Sorry to dig up old threads like, but I’ve always used a generic, no-named marker pens from Poundland and a black Sharpie - Very nice to grip with, doesn’t feel scratchy to use (Infact it probably is too slick!) and very nice to write with, not those garbage pens which more represent a ballpoint or a highlighter!
One more thing… dont’ write on Blu Ray discs… what I do is put them in the disc sleeve and attach a post-it with the contents (written by sharpie) and taped down for extra measure at the corners (can’t trust that post-it glue). Sadly, I don’t have time to archive everything and it’s mother… I only record down the good stuff these days
I went thru this whole thread, but still haven’t found the answer, so here is the question: do you think it is safe to use for writing on disc paint markers? The main difference is, that paint markers covers the material you are writing on, so you can use it for writing even on black parts of vinyl disks (or other disks that have dark surface, where regular CD or another marker isn’t visible). I don’t know the exact chemical structure, but on the cover, there is written that it is Oil Based, and the pen smells quite like the paint you use for painting the fences for example…
Thanks in advance.
On DVDs and BDs, probably. On CDs I’m not so sure. FWIW, Sharpie makes some silver metallic markers that are not paint based that work very well on dark discs. They’re bound to be less risky than paint.
OK, thanks a lot.
I would like to use the Sakura Pigma Micron pens to write on Taiyo Yuden White WaterShield CD-R’s.
[QUOTE=Kerry56;557218]Don’t mind BoSkin—I don’t think he can help it.

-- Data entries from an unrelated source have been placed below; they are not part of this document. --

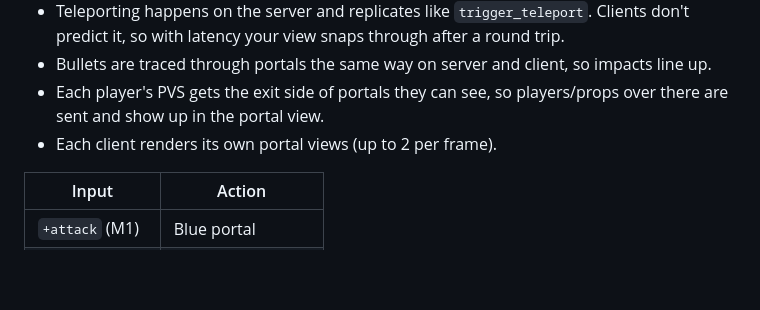
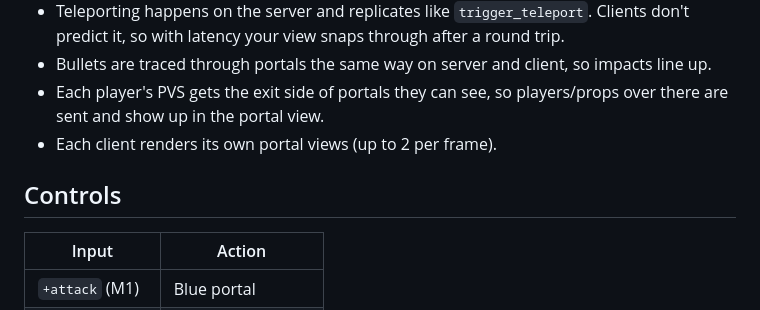
Before and after one commit to versitalai/hl2dm-portalMod, a Markdown page: README.md, the part around the change. Rendered like a GitHub page; blank space fills up the shorter version.

Commit message:
README: restore Controls heading; note first green CI run
Co-Authored-By: Claude Opus 5.5 <noreply@anthropic.com>
Claude-Session: https://claude.ai/code/session_01D4D72KxSXw7WFTNHFUa7Yt

```diff
--- a/README.md
+++ b/README.md
@@ -49,6 +49,7 @@ Built for it: HL2DM is multiplayer-only, and everything runs server-authoritativ
   the portal view.
 - Each client renders its own portal views (up to 2 per frame).
 
+## Controls
 
 | Input | Action |
 |---|---|
```
Also changed, not shown: docs/CHANGELOG.md (+1 -0 lines).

If you really want to be safe, just mark in the clear area in the center of the disk. But I really don’t think you’ll have problems with a sharpie anyway.[/QUOTE]
That is a cool idea. Isn’t it difficult to write nicely around such a small circle? I want to buy a ruler with 10mm letter cutouts.
Yes, it is fine using markers.
But dry it up first, before putting into the drive.
Additionally, for more important data, always make backups. Make a redundant backup on a DVD-R (crappy quality). If your original DVD is slowly dying, your copy most likely will contain a copy of the affected sectors.